Detected change data
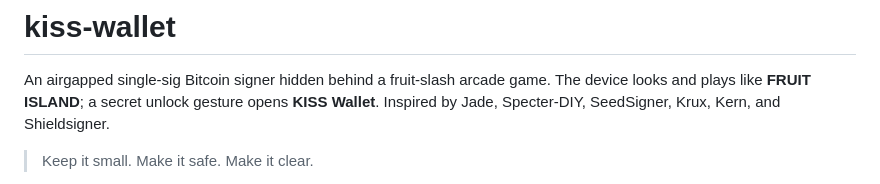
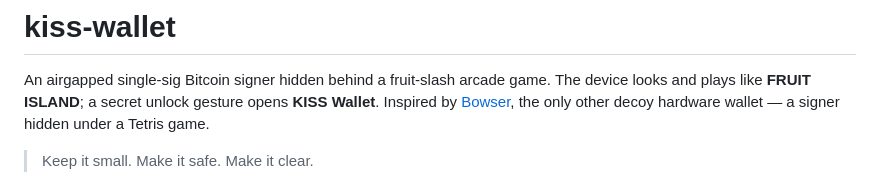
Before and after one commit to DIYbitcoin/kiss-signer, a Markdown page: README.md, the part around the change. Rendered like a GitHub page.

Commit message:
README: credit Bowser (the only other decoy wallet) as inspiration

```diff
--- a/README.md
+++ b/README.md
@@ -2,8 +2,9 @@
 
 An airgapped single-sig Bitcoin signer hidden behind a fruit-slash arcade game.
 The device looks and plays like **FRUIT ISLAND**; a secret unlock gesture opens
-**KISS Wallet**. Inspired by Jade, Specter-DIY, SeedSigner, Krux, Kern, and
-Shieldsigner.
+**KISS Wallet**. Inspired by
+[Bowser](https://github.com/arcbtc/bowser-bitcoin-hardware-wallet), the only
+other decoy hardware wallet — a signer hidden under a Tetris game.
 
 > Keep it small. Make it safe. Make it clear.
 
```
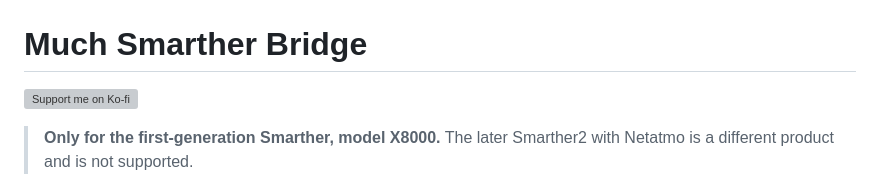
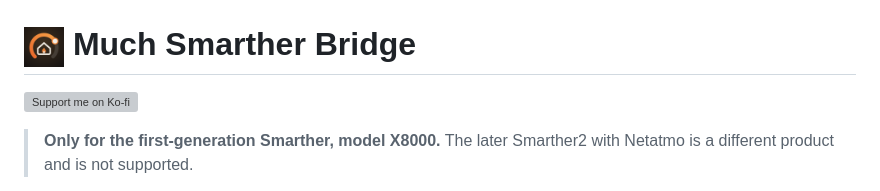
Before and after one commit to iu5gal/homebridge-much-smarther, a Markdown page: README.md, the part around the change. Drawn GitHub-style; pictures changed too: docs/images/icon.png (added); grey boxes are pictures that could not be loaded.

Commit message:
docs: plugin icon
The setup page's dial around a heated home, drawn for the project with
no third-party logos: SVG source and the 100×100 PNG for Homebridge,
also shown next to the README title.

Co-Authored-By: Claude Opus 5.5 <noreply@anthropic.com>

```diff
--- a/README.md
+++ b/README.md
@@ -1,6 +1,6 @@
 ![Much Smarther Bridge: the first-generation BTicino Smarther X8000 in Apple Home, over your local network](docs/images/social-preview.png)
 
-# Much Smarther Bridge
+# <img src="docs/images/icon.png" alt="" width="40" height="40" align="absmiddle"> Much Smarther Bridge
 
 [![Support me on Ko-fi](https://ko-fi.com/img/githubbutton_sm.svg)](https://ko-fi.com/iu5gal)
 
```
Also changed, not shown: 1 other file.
--
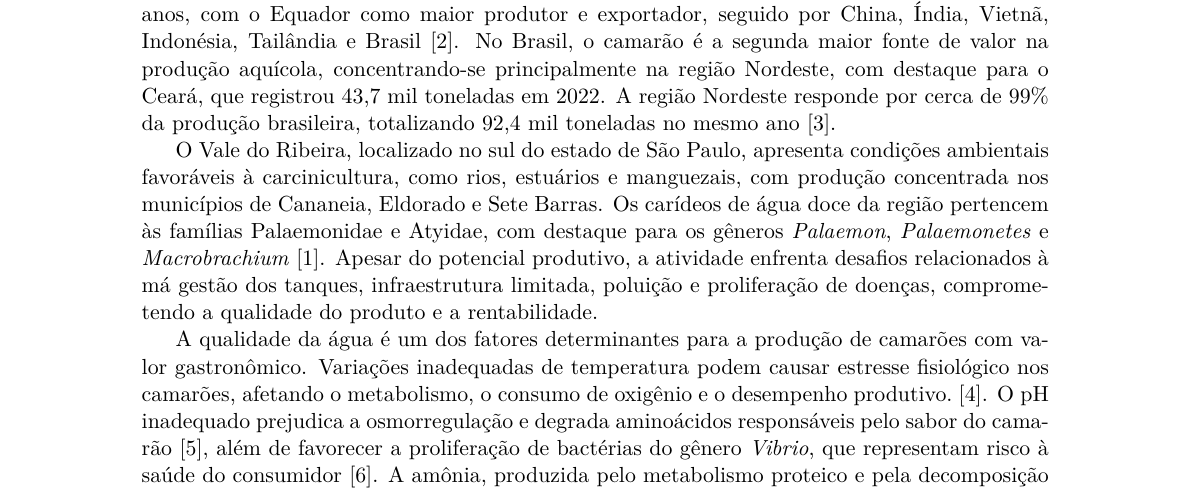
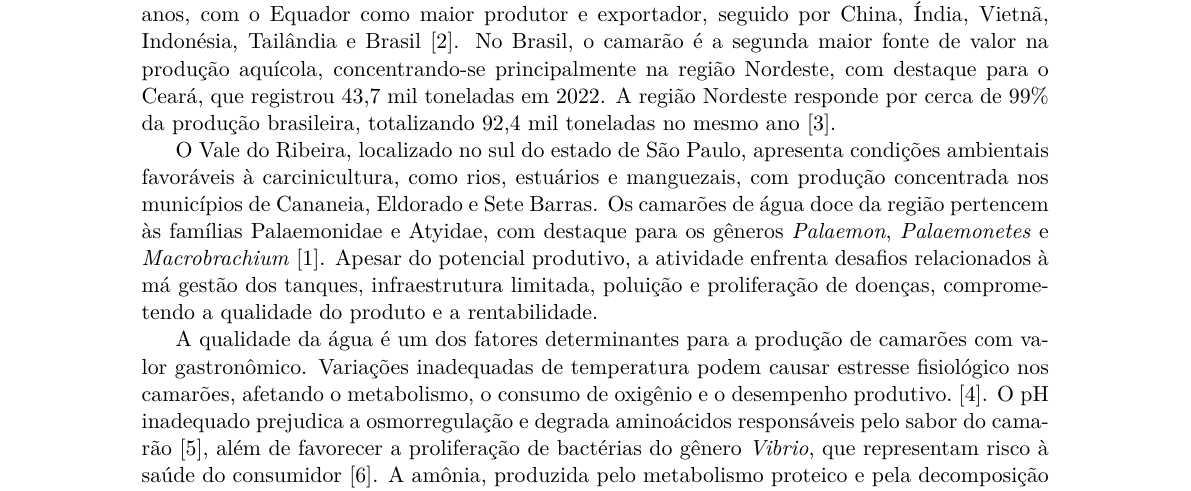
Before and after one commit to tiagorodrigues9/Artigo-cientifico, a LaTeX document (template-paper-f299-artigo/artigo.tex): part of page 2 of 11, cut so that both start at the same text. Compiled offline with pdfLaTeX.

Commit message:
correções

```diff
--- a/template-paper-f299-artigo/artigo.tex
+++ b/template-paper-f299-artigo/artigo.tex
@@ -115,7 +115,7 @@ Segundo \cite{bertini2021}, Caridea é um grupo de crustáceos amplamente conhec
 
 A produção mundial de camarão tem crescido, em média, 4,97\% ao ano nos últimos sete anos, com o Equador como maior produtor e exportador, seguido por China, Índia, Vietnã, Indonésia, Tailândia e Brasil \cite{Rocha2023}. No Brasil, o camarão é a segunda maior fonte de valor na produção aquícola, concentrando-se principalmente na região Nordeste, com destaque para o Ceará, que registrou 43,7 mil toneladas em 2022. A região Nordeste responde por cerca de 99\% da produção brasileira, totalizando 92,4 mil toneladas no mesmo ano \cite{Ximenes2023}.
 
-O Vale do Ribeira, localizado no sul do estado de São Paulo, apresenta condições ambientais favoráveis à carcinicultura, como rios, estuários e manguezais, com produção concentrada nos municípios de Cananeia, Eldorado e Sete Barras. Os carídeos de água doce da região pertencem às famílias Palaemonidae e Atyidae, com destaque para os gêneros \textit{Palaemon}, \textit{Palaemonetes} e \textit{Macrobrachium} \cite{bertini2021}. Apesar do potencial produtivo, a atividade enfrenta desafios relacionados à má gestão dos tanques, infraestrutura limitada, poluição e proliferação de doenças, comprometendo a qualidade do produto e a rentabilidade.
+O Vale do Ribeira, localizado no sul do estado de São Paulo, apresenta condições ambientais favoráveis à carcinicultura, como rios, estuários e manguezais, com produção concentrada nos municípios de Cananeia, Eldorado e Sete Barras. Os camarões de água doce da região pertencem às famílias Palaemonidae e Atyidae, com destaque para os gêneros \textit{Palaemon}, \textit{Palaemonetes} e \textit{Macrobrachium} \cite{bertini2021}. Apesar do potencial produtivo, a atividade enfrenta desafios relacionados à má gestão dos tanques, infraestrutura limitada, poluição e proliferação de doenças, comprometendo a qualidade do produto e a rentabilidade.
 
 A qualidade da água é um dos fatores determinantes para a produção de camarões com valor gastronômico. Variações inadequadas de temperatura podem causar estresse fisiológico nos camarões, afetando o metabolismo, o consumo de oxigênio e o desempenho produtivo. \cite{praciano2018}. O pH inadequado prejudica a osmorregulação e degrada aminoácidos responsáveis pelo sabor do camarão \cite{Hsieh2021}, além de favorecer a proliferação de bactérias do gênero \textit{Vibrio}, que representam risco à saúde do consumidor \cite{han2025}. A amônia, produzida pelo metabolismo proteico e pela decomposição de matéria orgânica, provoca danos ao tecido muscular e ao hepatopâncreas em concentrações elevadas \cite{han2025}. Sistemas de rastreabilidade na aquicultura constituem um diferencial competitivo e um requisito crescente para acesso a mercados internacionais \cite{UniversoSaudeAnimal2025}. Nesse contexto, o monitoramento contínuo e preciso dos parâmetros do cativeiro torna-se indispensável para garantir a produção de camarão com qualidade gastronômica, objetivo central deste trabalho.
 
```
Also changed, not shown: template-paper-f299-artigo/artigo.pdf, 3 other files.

◆ **EXERCISE**:
Look over the records above and filter for each line with the word "Markdown".

◆ **ANSWER SECTION**:
Before and after one commit to DIYbitcoin/kiss-signer, a Markdown page: README.md, the part around the change. Rendered like a GitHub page.
Before and after one commit to iu5gal/homebridge-much-smarther, a Markdown page: README.md, the part around the change. Drawn GitHub-style; pictures changed too: docs/images/icon.png (added); grey boxes are pictures that could not be loaded.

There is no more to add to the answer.